As the HFA concluded in 2015, countries were asked to provide their viewpoints on how best to continue the progress that had been made in disaster risk reduction under the current framework; France proposed better integration of the protection of cultural heritage within the new framework.

The Sendai Framework

The HFA was succeeded by the ‘Sendai Framework for Disaster Risk Reduction 2015-2030’ (the ‘Sendai Framework’), adopted at the Third UN World Conference on Disaster Risk Reduction (WCDRR) held in Sendai, Japan, in March 2015. It represents a voluntary, non-binding agreement which holds that the state has the primary role to reduce disaster risk, but recognizes that the responsibility should be shared with other stakeholders including local government, the private sector and other stakeholders.

Embedded within Priority 3 of the Sendai Framework is the proposal for “investment … to enhance the economic, social, health and cultural resilience of persons, communities, countries and their assets, as well as the environment”, which may be interpreted as support for strengthening the resilience of cultural assets to disasters.

Cultural Heritage and Disaster Risk Management: The Way Forward

In fact, at the 6th European Forum for Disaster Risk Reduction that took place in Paris, France, on 7-9 October 2015, a presentation given on the topic ‘Cultural Heritage and Disaster Risk Management: The Way Forward’, stated that “The Sendai Framework is breaking new ground in recognizing the role of culture and cultural heritage as components of disaster risk management.”

The conference included a field trip to the Louvre Museum to find out what preparations have been undertaken to protect its priceless art treasures from the risk of floods. In addition to waterproof doors, coffer dams, and pumps, there is an evacuation plan to be executed by specialist staff within the 72-hour period triggered by a high level alert, in terms of which artworks will be relocated to a purpose-built 20,000 square metre (215,278 square foot) warehouse in Liévin in northern France.

At the end of conference, the participants issued a Declaration, the “Paris Outcomes”, which stated, at paragraph 17, the need to: “Emphasize that prevention of damage to cultural heritage contributes significantly to economic development, innovation and jobs creation and should be addressed duly considered by national platforms. Encourage disaster risk reduction analysis priorities of cultural assets and agree to encourage preparedness for disaster risk for cultural heritage, notably at World Heritage Sites, drawing on past experience, when relevant, in combination with innovation.”

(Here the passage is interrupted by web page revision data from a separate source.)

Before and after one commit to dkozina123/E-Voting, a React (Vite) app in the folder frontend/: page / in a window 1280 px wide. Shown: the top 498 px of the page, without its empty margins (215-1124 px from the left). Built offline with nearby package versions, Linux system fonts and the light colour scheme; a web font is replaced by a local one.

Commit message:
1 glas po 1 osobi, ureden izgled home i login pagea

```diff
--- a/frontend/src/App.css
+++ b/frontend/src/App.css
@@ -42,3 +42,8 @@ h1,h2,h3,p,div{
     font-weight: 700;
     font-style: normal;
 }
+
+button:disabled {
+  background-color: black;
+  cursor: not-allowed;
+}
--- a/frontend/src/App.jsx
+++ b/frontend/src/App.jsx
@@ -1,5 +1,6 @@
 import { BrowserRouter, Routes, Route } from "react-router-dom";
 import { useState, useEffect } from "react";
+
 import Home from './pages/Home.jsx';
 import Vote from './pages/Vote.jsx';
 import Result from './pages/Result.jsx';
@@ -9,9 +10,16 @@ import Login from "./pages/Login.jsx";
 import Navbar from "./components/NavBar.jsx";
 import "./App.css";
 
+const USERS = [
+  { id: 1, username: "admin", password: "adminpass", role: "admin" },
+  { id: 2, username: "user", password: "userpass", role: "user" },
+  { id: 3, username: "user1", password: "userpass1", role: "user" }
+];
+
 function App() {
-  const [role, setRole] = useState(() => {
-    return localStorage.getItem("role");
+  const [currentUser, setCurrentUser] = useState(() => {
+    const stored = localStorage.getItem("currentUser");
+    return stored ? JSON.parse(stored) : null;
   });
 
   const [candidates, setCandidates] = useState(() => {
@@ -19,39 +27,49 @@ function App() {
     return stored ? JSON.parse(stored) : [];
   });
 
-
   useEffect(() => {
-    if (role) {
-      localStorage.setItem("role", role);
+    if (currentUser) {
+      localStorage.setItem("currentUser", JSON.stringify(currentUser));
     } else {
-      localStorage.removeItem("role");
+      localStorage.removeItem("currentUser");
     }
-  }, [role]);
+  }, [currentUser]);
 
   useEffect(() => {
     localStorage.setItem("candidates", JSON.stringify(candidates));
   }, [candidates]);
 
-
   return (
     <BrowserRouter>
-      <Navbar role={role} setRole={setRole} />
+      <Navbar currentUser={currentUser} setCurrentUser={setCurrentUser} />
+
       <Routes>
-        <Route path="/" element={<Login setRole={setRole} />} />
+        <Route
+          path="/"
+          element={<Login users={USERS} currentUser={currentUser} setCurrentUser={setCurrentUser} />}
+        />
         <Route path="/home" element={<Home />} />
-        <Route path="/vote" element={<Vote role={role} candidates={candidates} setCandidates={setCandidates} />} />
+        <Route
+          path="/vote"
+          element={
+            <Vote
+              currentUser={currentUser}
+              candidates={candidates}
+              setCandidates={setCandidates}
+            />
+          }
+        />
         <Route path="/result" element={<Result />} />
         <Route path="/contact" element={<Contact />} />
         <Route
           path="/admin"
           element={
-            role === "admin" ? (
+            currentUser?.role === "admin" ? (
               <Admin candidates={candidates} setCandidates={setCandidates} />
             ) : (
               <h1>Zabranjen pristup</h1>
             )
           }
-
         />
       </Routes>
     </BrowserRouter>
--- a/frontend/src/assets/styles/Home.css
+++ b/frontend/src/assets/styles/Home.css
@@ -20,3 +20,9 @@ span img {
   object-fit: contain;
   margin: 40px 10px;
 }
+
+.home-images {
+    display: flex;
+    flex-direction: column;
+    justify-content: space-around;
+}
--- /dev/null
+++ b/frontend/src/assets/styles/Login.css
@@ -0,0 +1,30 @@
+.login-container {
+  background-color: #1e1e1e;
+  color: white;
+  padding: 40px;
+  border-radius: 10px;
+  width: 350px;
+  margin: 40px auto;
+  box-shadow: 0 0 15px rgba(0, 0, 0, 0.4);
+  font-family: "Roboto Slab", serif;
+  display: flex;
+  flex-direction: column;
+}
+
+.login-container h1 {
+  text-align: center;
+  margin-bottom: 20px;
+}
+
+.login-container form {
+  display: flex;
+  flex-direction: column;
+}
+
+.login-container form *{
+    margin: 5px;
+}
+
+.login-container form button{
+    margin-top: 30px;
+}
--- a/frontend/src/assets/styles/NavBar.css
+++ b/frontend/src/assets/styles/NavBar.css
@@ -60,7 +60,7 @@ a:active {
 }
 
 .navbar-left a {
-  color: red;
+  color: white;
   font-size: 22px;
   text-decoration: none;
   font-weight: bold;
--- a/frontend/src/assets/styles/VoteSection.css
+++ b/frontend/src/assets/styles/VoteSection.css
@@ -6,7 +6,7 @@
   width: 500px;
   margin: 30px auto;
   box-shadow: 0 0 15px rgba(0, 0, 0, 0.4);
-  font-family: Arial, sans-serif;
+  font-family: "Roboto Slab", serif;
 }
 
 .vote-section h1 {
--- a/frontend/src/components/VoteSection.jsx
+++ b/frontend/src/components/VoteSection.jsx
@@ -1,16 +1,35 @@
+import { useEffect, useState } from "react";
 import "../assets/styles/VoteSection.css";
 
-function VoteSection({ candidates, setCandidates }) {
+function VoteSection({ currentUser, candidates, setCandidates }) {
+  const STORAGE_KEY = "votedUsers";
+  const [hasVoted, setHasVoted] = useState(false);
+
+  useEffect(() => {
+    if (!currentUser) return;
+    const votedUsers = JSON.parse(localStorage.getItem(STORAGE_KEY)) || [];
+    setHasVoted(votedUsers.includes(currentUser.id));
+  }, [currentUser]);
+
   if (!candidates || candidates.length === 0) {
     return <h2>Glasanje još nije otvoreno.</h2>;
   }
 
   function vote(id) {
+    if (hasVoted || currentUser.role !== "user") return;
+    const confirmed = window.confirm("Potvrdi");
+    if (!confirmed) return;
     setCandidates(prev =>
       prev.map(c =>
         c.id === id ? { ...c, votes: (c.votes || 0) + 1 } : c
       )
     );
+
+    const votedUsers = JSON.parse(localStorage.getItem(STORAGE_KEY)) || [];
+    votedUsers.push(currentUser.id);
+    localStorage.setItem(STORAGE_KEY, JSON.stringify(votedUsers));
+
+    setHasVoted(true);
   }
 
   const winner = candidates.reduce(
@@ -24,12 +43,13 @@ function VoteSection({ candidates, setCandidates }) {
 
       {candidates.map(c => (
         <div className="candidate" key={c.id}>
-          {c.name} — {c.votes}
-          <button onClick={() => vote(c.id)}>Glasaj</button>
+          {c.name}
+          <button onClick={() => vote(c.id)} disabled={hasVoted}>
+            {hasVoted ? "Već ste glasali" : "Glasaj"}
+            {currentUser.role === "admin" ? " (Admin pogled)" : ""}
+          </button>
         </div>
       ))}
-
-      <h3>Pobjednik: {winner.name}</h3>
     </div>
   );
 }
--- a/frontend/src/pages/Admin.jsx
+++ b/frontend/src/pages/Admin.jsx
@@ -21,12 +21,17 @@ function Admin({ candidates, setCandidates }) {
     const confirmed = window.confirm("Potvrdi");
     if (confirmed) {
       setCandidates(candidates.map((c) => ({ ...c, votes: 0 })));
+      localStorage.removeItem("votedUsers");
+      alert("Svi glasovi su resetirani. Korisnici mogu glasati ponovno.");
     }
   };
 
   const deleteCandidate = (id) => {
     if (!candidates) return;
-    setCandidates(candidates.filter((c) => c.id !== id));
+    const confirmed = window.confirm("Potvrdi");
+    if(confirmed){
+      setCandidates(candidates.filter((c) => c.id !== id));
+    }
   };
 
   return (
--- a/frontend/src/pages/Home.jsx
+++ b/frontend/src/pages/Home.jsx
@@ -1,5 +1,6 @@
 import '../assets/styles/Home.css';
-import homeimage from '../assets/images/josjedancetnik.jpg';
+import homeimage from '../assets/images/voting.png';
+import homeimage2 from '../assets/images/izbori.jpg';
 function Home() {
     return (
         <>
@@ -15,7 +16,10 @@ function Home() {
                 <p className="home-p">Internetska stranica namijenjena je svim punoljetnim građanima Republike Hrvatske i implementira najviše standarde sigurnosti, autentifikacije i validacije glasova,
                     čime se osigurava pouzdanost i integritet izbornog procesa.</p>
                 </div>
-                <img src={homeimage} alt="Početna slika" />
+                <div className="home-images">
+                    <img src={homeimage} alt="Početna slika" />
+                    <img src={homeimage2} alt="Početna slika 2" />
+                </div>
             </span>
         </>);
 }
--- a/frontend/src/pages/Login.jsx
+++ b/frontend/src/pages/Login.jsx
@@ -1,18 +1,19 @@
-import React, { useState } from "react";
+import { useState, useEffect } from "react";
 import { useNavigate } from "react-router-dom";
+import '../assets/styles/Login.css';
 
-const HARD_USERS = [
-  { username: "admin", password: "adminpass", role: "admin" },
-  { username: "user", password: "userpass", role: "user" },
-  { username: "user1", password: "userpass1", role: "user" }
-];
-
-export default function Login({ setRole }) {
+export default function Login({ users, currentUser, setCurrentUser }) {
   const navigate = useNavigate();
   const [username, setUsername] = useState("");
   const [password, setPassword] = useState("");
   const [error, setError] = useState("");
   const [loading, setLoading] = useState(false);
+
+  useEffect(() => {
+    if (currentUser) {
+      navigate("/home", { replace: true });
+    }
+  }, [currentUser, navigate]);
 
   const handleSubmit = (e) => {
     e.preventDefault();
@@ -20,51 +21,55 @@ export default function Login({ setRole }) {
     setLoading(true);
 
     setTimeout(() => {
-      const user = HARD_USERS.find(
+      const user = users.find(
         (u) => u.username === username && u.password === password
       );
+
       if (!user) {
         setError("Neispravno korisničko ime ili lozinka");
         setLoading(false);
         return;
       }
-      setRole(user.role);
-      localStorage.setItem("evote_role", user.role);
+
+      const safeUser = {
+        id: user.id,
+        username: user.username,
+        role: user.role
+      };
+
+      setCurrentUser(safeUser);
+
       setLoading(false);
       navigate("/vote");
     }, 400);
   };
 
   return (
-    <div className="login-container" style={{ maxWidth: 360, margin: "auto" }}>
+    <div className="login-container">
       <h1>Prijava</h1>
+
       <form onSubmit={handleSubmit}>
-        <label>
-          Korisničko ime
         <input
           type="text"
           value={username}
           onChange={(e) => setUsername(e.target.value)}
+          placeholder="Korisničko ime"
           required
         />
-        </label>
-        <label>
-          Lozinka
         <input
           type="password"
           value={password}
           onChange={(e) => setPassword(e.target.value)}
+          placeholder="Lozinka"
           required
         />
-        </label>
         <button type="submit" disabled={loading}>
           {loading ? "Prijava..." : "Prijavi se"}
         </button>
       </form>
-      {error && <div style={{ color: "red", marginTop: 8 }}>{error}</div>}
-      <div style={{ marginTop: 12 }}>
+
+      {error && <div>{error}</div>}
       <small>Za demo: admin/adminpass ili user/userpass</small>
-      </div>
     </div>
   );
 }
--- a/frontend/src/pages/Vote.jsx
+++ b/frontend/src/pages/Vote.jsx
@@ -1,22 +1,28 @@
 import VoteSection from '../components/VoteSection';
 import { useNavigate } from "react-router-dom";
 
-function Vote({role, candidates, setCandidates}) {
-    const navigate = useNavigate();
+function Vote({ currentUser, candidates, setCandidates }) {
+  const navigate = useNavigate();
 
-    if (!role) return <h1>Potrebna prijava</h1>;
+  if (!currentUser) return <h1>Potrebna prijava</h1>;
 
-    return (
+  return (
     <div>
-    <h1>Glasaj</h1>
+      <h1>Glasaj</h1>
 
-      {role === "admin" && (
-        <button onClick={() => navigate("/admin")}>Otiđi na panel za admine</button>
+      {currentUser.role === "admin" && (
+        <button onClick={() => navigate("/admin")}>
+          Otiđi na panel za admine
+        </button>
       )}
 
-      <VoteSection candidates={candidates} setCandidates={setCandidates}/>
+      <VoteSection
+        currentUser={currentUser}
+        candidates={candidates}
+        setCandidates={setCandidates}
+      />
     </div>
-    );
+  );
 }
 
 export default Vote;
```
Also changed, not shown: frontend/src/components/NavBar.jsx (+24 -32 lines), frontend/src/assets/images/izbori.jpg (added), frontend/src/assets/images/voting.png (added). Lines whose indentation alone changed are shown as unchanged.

The concerns raised in the 2006 report have thus progressively been brought to the forefront, for incorporation into the disaster risk reduction plans and policies of European countries.

Said Christiana Figueres, Executive Secretary of the UN Framework Convention on Climate Change (UNFCCC): “One planet, one chance to get it right and we did it in Paris. We have made history together. It is an agreement of conviction. It is an agreement of solidarity with the most vulnerable. It is an agreement of long-term vision, for we have to turn this agreement into an engine of safe growth.”

In a forthcoming article, the status of disaster risk reduction for cultural heritage resources in the USA will be investigated.